▸ Problem to work on
From the records that follow, copy every line in which "brands" appears.

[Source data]
^^^^
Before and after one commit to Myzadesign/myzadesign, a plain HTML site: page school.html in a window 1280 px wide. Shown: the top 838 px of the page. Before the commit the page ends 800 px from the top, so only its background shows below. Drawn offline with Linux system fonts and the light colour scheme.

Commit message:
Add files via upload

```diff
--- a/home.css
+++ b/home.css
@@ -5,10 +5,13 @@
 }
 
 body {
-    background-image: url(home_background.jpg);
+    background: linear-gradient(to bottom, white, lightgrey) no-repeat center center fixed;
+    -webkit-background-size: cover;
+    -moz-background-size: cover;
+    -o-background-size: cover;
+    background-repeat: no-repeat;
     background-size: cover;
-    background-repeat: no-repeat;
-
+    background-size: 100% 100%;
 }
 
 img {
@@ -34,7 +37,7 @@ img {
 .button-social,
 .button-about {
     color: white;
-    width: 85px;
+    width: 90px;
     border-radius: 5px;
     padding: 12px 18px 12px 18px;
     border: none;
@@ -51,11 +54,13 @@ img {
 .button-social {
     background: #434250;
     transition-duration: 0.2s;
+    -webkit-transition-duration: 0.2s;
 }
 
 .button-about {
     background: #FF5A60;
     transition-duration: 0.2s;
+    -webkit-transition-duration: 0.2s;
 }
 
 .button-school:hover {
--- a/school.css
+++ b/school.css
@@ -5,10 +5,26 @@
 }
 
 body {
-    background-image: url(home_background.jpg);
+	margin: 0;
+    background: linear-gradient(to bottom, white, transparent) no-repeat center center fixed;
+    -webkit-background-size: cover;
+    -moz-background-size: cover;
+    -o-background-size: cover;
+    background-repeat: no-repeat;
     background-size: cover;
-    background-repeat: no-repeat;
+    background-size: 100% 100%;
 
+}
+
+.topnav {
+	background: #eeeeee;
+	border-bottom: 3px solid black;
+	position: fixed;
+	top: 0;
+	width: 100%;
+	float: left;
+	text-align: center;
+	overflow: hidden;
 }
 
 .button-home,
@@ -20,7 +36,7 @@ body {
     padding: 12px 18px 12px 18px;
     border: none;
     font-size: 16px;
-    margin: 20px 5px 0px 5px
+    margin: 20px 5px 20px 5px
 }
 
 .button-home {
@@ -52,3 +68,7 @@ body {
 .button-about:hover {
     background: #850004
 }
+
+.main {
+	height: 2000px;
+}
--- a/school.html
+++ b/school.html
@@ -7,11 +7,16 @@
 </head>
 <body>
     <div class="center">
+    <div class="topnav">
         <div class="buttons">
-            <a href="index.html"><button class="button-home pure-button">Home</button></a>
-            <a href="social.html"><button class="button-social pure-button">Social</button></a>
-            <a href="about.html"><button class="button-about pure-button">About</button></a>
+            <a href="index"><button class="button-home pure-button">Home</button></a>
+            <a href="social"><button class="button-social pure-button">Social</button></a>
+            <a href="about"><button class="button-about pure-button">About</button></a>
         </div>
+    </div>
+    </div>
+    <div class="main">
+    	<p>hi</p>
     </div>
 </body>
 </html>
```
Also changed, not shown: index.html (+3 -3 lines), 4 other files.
^^^^
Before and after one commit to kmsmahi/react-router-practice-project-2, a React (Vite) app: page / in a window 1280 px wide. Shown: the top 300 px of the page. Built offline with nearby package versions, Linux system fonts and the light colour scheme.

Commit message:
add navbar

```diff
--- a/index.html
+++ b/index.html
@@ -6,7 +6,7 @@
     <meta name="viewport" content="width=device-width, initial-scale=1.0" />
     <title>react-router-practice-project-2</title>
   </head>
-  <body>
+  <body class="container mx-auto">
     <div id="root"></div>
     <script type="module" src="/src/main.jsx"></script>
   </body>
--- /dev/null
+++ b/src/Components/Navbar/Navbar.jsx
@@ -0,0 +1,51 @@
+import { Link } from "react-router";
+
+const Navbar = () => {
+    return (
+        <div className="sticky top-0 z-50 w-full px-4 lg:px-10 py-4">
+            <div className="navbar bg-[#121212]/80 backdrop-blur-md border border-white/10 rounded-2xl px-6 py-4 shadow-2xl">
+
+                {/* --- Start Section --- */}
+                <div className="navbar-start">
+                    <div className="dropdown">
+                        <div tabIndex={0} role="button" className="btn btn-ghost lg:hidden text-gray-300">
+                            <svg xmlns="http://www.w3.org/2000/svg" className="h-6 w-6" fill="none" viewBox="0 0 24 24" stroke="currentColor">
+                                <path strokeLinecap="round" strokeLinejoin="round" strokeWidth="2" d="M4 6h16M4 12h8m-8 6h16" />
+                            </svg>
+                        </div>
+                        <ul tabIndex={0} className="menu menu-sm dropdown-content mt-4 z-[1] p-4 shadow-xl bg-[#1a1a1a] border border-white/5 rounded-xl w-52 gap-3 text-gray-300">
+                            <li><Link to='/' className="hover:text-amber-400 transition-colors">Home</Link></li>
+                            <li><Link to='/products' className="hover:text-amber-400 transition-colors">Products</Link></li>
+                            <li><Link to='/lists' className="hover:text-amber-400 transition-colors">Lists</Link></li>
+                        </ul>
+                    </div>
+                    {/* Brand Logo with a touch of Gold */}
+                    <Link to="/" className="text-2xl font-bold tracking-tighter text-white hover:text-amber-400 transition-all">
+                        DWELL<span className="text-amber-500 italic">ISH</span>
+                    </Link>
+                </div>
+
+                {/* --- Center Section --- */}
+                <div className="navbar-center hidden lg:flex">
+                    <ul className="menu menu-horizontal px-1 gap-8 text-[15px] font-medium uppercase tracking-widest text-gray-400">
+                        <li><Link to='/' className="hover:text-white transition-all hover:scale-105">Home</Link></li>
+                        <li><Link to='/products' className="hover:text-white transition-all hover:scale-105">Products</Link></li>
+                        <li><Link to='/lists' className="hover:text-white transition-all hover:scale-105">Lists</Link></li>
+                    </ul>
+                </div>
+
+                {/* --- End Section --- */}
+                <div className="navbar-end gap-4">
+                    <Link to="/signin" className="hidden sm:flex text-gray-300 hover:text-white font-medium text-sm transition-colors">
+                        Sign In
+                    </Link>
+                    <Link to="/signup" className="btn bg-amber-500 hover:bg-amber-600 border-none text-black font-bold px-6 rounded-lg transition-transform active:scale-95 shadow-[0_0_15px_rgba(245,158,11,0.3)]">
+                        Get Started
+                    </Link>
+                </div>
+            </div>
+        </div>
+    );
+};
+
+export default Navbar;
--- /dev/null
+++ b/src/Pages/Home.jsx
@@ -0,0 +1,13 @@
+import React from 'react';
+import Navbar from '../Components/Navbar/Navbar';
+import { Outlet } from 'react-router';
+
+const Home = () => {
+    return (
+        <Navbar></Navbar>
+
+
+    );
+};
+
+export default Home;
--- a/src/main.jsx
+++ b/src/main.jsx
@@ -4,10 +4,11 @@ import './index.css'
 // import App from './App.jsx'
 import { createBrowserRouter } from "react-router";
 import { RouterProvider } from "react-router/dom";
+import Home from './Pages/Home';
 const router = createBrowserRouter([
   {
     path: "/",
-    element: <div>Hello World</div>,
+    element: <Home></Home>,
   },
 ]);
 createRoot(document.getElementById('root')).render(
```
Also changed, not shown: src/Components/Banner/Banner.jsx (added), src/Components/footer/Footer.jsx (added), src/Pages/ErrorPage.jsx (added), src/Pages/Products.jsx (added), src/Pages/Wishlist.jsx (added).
^^^^
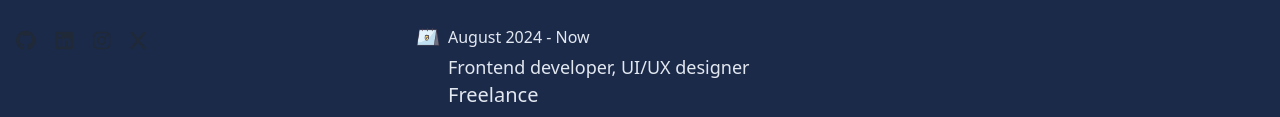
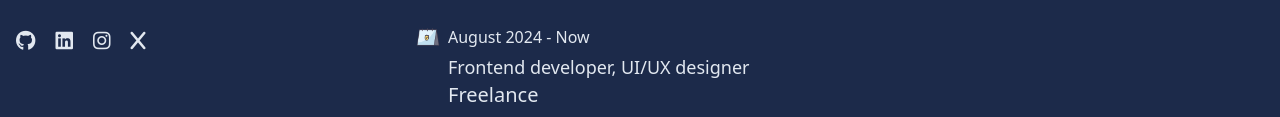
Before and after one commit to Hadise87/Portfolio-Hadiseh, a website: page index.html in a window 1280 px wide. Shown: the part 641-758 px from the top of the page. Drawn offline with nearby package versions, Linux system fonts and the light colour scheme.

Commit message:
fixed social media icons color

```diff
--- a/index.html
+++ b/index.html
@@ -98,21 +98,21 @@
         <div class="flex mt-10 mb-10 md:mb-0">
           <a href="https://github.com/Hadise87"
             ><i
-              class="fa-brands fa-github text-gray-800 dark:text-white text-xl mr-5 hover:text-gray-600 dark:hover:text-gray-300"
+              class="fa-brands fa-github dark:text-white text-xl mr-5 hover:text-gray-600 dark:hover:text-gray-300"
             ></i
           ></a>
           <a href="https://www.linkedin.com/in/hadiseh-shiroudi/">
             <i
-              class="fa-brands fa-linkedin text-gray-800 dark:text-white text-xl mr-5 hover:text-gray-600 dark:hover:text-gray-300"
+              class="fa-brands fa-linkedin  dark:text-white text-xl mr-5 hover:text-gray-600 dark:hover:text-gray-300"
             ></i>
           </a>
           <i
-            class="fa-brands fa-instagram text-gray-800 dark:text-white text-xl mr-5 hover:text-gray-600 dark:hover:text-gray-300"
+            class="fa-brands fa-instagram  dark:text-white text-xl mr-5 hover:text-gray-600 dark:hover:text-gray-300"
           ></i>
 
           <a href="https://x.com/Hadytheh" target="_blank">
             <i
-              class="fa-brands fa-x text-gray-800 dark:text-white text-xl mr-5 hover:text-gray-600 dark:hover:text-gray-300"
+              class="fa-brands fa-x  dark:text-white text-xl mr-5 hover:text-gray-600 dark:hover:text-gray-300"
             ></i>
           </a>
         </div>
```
^^^^
▸ Output for this task
-              class="fa-brands fa-github text-gray-800 dark:text-white text-xl mr-5 hover:text-gray-600 dark:hover:text-gray-300"
+              class="fa-brands fa-github dark:text-white text-xl mr-5 hover:text-gray-600 dark:hover:text-gray-300"
-              class="fa-brands fa-linkedin text-gray-800 dark:text-white text-xl mr-5 hover:text-gray-600 dark:hover:text-gray-300"
+              class="fa-brands fa-linkedin  dark:text-white text-xl mr-5 hover:text-gray-600 dark:hover:text-gray-300"
-            class="fa-brands fa-instagram text-gray-800 dark:text-white text-xl mr-5 hover:text-gray-600 dark:hover:text-gray-300"
+            class="fa-brands fa-instagram  dark:text-white text-xl mr-5 hover:text-gray-600 dark:hover:text-gray-300"
-              class="fa-brands fa-x text-gray-800 dark:text-white text-xl mr-5 hover:text-gray-600 dark:hover:text-gray-300"
+              class="fa-brands fa-x  dark:text-white text-xl mr-5 hover:text-gray-600 dark:hover:text-gray-300"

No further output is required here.